We have three in our house. Not sure what else to call them – OK two are on the first floor, so I guess one could say “Balcony”, or “Logia” as a friend of mine suggested – sounds so romantic!
The third “Inside/Outside room is on the ground floor leading out to the courtyard one-side and the terrace and swimming pool the other side. Do you call this a “Porch”?
But what is so special about these places is you can sit in the shade out of the sun but still feel you are getting some fresh air. A perfect place to sit and read, or eat or play with the ipad – The cats seem to think it’s pretty cool too!
This is the Big Balcony Upstairs Inside/Outside Room
…. from a pile of slabs……. to a classy stone floor ….here’s how…
We laid these flagstones in an “Opus Romain” pattern — laying the flags in regular rows, but varying the row-width across adjacent rows.
You need to decide beforehand on which widths you are going to use. Commercially available flooring in this pattern usually come in 3 widths; for example, 60cm, 45cm and 30cm. The lengths of the individual slabs will vary so that each width will have say a couple of rectangular sizes and maybe a square size.
“Sounds complicated?” “Not really, once you see a picture or two of how the pattern works, it all pretty obvious.”
…….so onto a few ‘Tips & Tricks’…….
Sizing the Flagstones : This is perhaps the trickiest part of the job! There are no hard and fast rules—you need to assess what you have to work with and try and work out the best width options to choose—to achieve a pleasing pattern without undue waste.

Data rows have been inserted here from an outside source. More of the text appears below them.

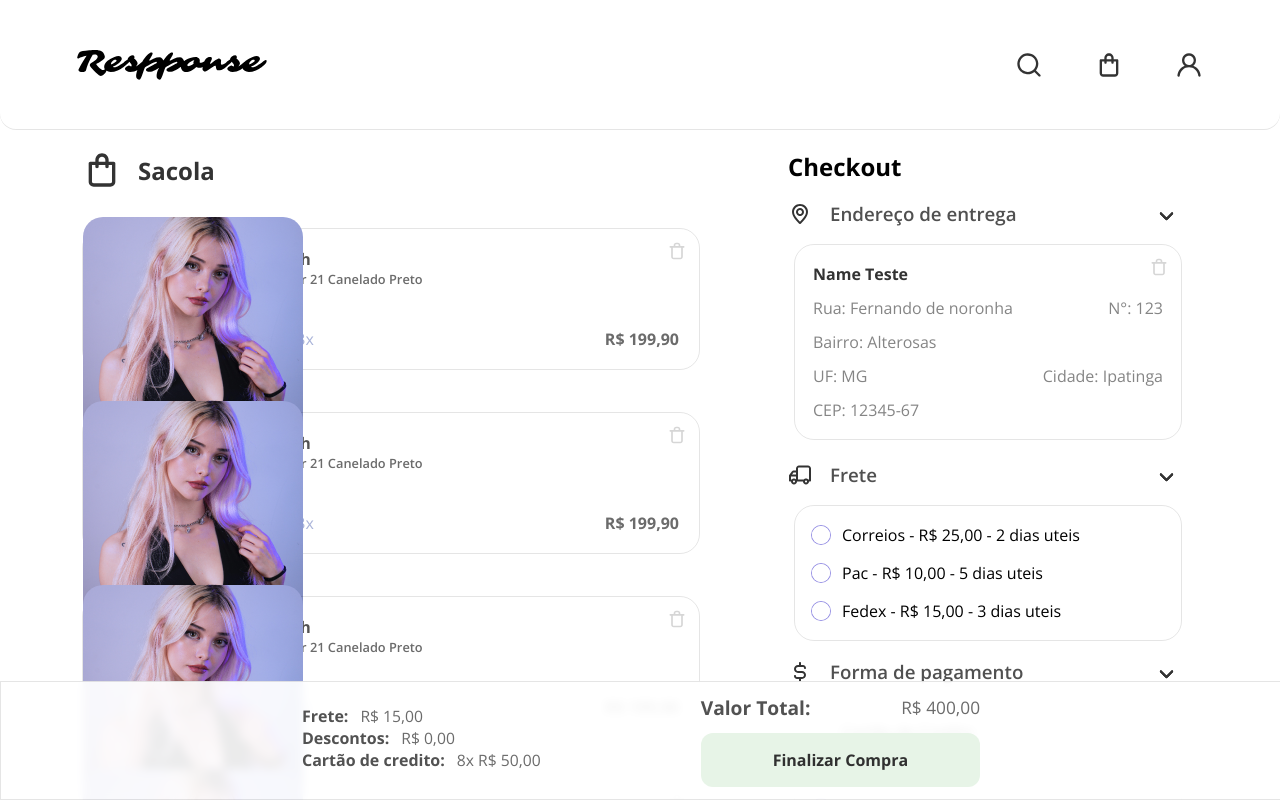
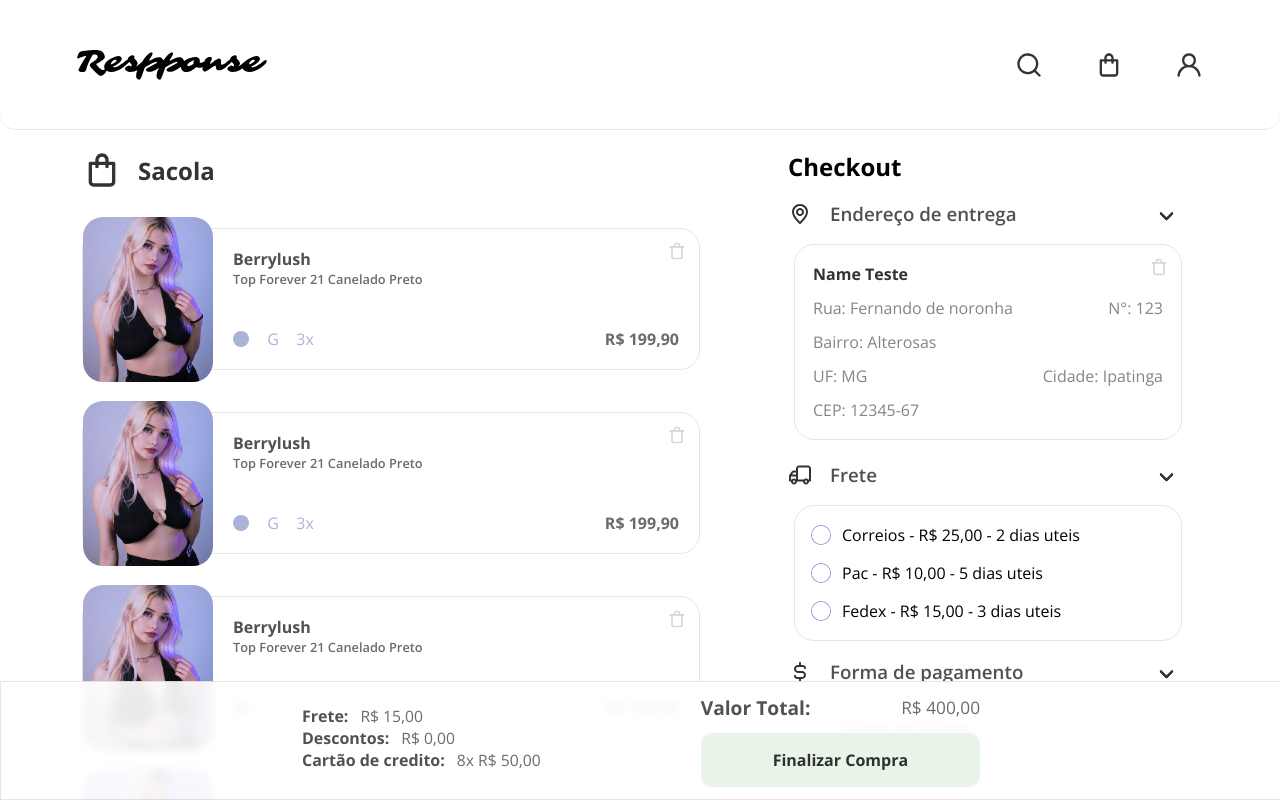
Before and after one commit to marlon307/project-respponse, a Next.js app: page /bag in a window 1280 px wide. Shown: the top 800 px of the page. Built offline with nearby package versions, Linux system fonts and the light colour scheme.

Commit message:
Page title update

```diff
--- a/components/Cards/Small/SmallCard.tsx
+++ b/components/Cards/Small/SmallCard.tsx
@@ -12,6 +12,8 @@ function SmallCard() {
           src={ TesteImgUrl }
           alt="Title"
           quality="90"
+          width={ 130 }
+          height={ 165 }
         />
       </div>
       <div className={ style.desc }>
--- a/components/Cards/Small/stylesSmallCard.module.scss
+++ b/components/Cards/Small/stylesSmallCard.module.scss
@@ -14,6 +14,7 @@
 
     img {
       width: 130px;
+      height: 165px;
       border-radius: 20px;
     }
   }
--- a/pages/_app.tsx
+++ b/pages/_app.tsx
@@ -8,7 +8,7 @@ function MyApp({ Component, pageProps }: AppProps) {
   return (
     <>
       <Head>
-        <title>Response</title>
+        <title>Respponse</title>
         <link rel="icon" href="/favico.ico" />
       </Head>
       <Header />
--- a/pages/styles/styleBag.module.scss
+++ b/pages/styles/styleBag.module.scss
@@ -28,9 +28,7 @@
   width: 700px;
 
   ul {
-    max-height: 600px;
     padding-top: 16px;
-    overflow: auto;
   }
 }
 
```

Essential Tools — Angle Grinder (preferably with a diamond/carbide disc), club hammer and bolster cold chisel, eye protectors, ear protectors and face mask, tape measure, T-square and marking chalk or pencil.
Cutting stone with the grinder – make the straight cuts with the grinder steadily and evenly, letting the machine cut gradually to its maximum depth, around a few cms or so. It isn’t necessary to cut a stone “all-the-way-through.” Then with the bolster chisel inserted around the middle of the cut, give it a few sharp blows with the club hammer—and it should split away cleanly and easily.
As you can see in one of the images above, I’ve angled the grinder slightly “off-vertical” — undercutting the edge. This is a little trick to make it easier to lay the cut edges of the flags closer to each other, avoiding the chances of odd lumpy bits left after breaking stopping the close fitting of two adjacent flags.
Then carefully and gently tap along the top of the cut edges with the club hammer, chipping little fragments away to leave a more natural looking stone
Finally, should it be necessary to remove some stone from the underside of a particularly thick slab, make a series of close parallel cuts, and repeat again at 90°, and then chip these away carefully with the hammer and chisel. (A great way, incidentally, to make your own stone dice!).
You may then decide whether to grout the spaces between the stone with a lime mortar — or simply brush in some sand or fine gravel. Depends on what look you’re after.
And if the floor is exposed to light and rain, then you’ll need to weed the cracks from time to time if they haven’t been grouted.
Forget what’s on the tele, or those emails that need sending— just fill your glass with a full bodied bordeaux, or your pint mug of fresh mint tea, pull up your lounger, kick off your shoes, and let the conversation take you wherever you wish.
Staring into the flamesof a well built wood-fire is time well spent. It may seems idle at first, but I reckon it can be the spawning ground for many of your future plans — ideas form as the fire flickers — your imagination leaps and soars as each new zephyr in the night-time air fans the embers into life for one more time…………
Last Sunday was hot and sunny, then suddenly everything changed.
The sky went dark. The clouds moved in at remarkable speed. All went deathly quiet……….
Martin took this photo just before all hell let loose….
Thunder, Lightening and Hail Stones the Size of Golf Balls!
I’ve heard of hailstorms where ice the size of golf balls fall from the sky, but never seen the like before last Sunday afternoon. Quite a spectacular affair seen from our balcony.
Unfortunately, it meant no electric for the next 2 hours. A bit annoying when you are trying to watch the Olympics – London 2012. Still, all lights and TV connection were restored in time to watch Usain Bolt win the 100 meters dash, so I was happy!
Now you won’t find tomatoes like these in the supermarket! My neighbor Maurice, a spritely 82-year-old, grew these in his vegetable garden across the road from our house deep in the heart of the countryside here in South West France.
One of the advantages of living in South West France with hot sunny summers, and having a very generous neighbor with ‘green fingers’ and many years experience of living off the land.
As you see, they are not perfect tomatoes – they are irregular shapes, have patches of green amongst the bright orange and reds, little imperfections here and there.